*** Records for processing ***

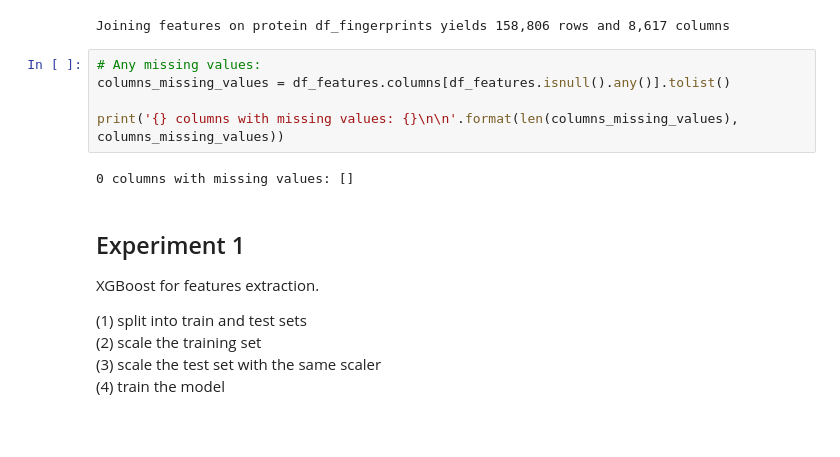
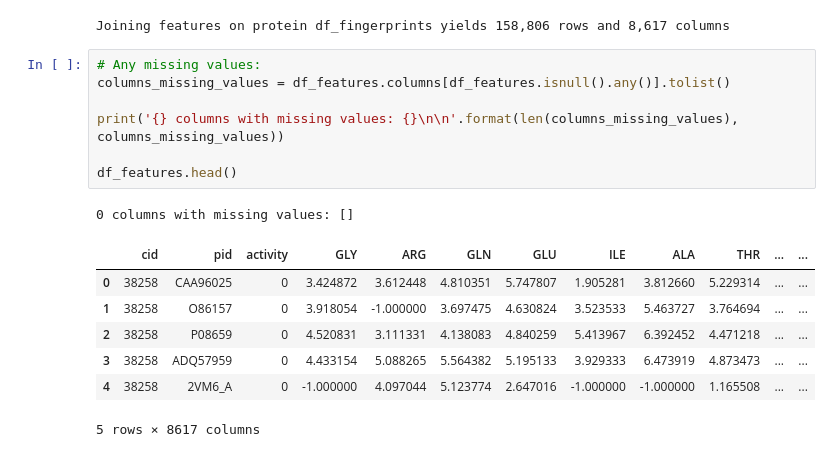
Before and after one commit to BrianDavisMath/FDA-COVID19, a Jupyter notebook: notebooks/greg-features.ipynb, the cells around one changed output. Cells and saved outputs as stored; diff of their text form; blank space fills up the shorter version.

Commit message:
Split the dimension-reduction notebook in two: one for stitching together the features files and saving features.csv and another for the beginnings of XGBoost feature selection.

```diff
--- a/notebooks/greg-dimension-reduction.ipynb
+++ b/notebooks/greg-features.ipynb
@@ -404,16 +406,16 @@ Joining features on protein df_fingerprints yields 158,806 rows and 8,617 column
 # %%
 # Any missing values:
 columns_missing_values = df_features.columns[df_features.isnull().any()].tolist()
 
 print('{} columns with missing values: {}\n\n'.format(len(columns_missing_values), columns_missing_values))
+
+df_features.head()
 # %% [output]
 0 columns with missing values: []
+|  | cid | pid | activity | GLY | ARG | GLN | GLU | ILE | ALA | THR | ... | ... |
+| 0 | 38258 | CAA96025 | 0 | 3.424872 | 3.612448 | 4.810351 | 5.747807 | 1.905281 | 3.812660 | 5.229314 | ... | ... |
+| 1 | 38258 | O86157 | 0 | 3.918054 | -1.000000 | 3.697475 | 4.630824 | 3.523533 | 5.463727 | 3.764694 | ... | ... |
+| 2 | 38258 | P08659 | 0 | 4.520831 | 3.111331 | 4.138083 | 4.840259 | 5.413967 | 6.392452 | 4.471218 | ... | ... |
+| 3 | 38258 | ADQ57959 | 0 | 4.433154 | 5.088265 | 5.564382 | 5.195133 | 3.929333 | 6.473919 | 4.873473 | ... | ... |
+| 4 | 38258 | 2VM6_A | 0 | -1.000000 | 4.097044 | 5.123774 | 2.647016 | -1.000000 | -1.000000 | 1.165508 | ... | ... |
+5 rows × 8617 columns
-# %% [markdown]
-## Experiment 1
-
-XGBoost for features extraction.
-
-(1) split into train and test sets <br>
-(2) scale the training set <br>
-(3) scale the test set with the same scaler <br>
-(4) train the model
```
Also changed, not shown: parts of 8 cells of this notebook, 1 other file.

*** End of Records for processing ***

Task directions: Only the entries themselves should be output, word for word, with all pictures omitted.

Answer box:
Before and after one commit to BrianDavisMath/FDA-COVID19, a Jupyter notebook: notebooks/greg-features.ipynb, the cells around one changed output. Cells and saved outputs as stored; diff of their text form; blank space fills up the shorter version.

Commit message:
Split the dimension-reduction notebook in two: one for stitching together the features files and saving features.csv and another for the beginnings of XGBoost feature selection.

```diff
--- a/notebooks/greg-dimension-reduction.ipynb
+++ b/notebooks/greg-features.ipynb
@@ -404,16 +406,16 @@ Joining features on protein df_fingerprints yields 158,806 rows and 8,617 column
 # %%
 # Any missing values:
 columns_missing_values = df_features.columns[df_features.isnull().any()].tolist()
 
 print('{} columns with missing values: {}\n\n'.format(len(columns_missing_values), columns_missing_values))
+
+df_features.head()
 # %% [output]
 0 columns with missing values: []
+|  | cid | pid | activity | GLY | ARG | GLN | GLU | ILE | ALA | THR | ... | ... |
+| 0 | 38258 | CAA96025 | 0 | 3.424872 | 3.612448 | 4.810351 | 5.747807 | 1.905281 | 3.812660 | 5.229314 | ... | ... |
+| 1 | 38258 | O86157 | 0 | 3.918054 | -1.000000 | 3.697475 | 4.630824 | 3.523533 | 5.463727 | 3.764694 | ... | ... |
+| 2 | 38258 | P08659 | 0 | 4.520831 | 3.111331 | 4.138083 | 4.840259 | 5.413967 | 6.392452 | 4.471218 | ... | ... |
+| 3 | 38258 | ADQ57959 | 0 | 4.433154 | 5.088265 | 5.564382 | 5.195133 | 3.929333 | 6.473919 | 4.873473 | ... | ... |
+| 4 | 38258 | 2VM6_A | 0 | -1.000000 | 4.097044 | 5.123774 | 2.647016 | -1.000000 | -1.000000 | 1.165508 | ... | ... |
+5 rows × 8617 columns
-# %% [markdown]
-## Experiment 1
-
-XGBoost for features extraction.
-
-(1) split into train and test sets <br>
-(2) scale the training set <br>
-(3) scale the test set with the same scaler <br>
-(4) train the model
```
Also changed, not shown: parts of 8 cells of this notebook, 1 other file.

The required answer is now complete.